Camilla Mischka, Managing Editor

In 1989 Hayao Miyazaki released his first Studio Ghibli film. Kiki’s Delivery Service went on to become one of the most loved movies of all time. Right after the release, the animation feature became the third highest grossing films in Japan. Although the film was a huge success, Miyazaki did not stop there. He continued to create wonderful films filled with great emotion and meaning. For example, Spirited Away, My Neighbor Totoro, Howl’s Moving Castle, and so many more.

Many were sad when the mastermind behind so many amazing films retired, so, last year, when he announced his comeback, fans were excited. Miyazaki has reported that he will be returning to create one more film before closing the door on his creations. During an interview, Miyazaki talked about the new movie, and how it is based on the novel from 1937, How Do You Live? Limited details on Miyazaki’s newest project have been released to the public, but the producer of Studio Ghibli, Toshio Suzuki, described it as a “fantasy on a grand scale.” 

As everyone waits patiently for another one of Miyazaki’s magical worlds, Hastings High School’s film teacher, Peter Scotch, shared  his opinion on Miyazaki’s work.

“Obviously there are different kinds of animated films,” said Mr. Scotch. “His, I believe, are all hand drawn. That production time and energy is so much more labor intensive because the renderings are all done by hand. If you think about what it takes to make an image move, and how subtle the motions must be from one frame to the next, it takes a lot more patience. It is a real art form in itself.” 

Mr. Scotch went on to say that Miyazaki’s work is notable for its powerful, surprising storytelling: “I think that that is the thing that everybody focuses on. The worlds that he creates are both very literal, metaphysical, and magical.
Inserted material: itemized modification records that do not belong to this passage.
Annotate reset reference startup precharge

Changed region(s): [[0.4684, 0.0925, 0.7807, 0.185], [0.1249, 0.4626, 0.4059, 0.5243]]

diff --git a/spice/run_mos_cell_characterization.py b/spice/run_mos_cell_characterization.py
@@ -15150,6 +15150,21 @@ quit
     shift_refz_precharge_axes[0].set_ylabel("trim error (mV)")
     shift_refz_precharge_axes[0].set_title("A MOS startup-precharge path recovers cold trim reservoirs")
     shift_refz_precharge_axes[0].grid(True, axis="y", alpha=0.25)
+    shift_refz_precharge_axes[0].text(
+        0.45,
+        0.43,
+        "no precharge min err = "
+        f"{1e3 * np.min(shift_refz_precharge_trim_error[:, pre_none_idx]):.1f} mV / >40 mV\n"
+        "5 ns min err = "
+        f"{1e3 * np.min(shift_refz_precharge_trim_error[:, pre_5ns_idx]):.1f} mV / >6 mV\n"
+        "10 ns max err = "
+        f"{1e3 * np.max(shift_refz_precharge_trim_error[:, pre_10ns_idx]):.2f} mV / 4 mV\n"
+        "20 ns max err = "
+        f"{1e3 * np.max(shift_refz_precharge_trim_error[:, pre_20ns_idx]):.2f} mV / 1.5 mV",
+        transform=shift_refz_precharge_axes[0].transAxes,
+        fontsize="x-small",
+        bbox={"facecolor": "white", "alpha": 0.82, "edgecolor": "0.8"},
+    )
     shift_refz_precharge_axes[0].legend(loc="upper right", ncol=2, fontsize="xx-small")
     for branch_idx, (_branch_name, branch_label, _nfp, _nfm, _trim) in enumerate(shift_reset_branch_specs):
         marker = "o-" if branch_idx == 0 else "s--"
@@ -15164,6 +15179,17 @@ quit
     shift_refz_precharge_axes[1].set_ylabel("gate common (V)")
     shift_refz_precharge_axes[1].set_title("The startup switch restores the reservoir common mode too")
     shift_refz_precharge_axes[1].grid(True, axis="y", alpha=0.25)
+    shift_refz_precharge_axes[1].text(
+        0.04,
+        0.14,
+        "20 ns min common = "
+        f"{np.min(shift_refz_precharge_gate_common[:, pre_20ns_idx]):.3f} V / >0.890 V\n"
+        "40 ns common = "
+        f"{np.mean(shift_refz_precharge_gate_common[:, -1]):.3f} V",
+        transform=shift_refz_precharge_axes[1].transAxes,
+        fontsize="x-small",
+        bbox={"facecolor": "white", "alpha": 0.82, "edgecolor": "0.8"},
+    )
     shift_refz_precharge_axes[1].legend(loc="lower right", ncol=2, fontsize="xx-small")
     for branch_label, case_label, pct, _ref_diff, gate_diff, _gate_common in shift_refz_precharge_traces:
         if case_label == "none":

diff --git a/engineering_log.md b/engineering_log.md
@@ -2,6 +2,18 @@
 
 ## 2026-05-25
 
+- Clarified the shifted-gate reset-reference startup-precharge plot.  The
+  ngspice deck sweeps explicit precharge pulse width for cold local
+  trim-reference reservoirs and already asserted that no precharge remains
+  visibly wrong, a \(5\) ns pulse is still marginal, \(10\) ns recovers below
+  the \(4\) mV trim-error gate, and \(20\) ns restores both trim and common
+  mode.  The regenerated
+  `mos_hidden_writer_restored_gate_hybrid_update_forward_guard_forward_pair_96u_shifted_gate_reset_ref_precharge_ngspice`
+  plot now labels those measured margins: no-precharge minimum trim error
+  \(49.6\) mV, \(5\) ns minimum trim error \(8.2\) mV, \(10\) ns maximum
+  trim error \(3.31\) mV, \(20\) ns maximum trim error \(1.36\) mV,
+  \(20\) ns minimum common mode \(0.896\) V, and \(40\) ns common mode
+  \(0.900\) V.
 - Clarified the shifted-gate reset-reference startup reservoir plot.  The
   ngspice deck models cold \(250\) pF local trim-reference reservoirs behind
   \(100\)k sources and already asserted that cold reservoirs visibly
They are quite real, imaginable, tangible, but then they just explode into something completely different.” 

“A lot of the films that I have seen” said Mr. Scotch, “deal with youth and innocence, and the struggle of these people to kind of control the world around them, to bring some kind of order, to save others, often adults. I think [Miyazaki] respects the vision, experiences, and the life of youth more than other filmmakers.”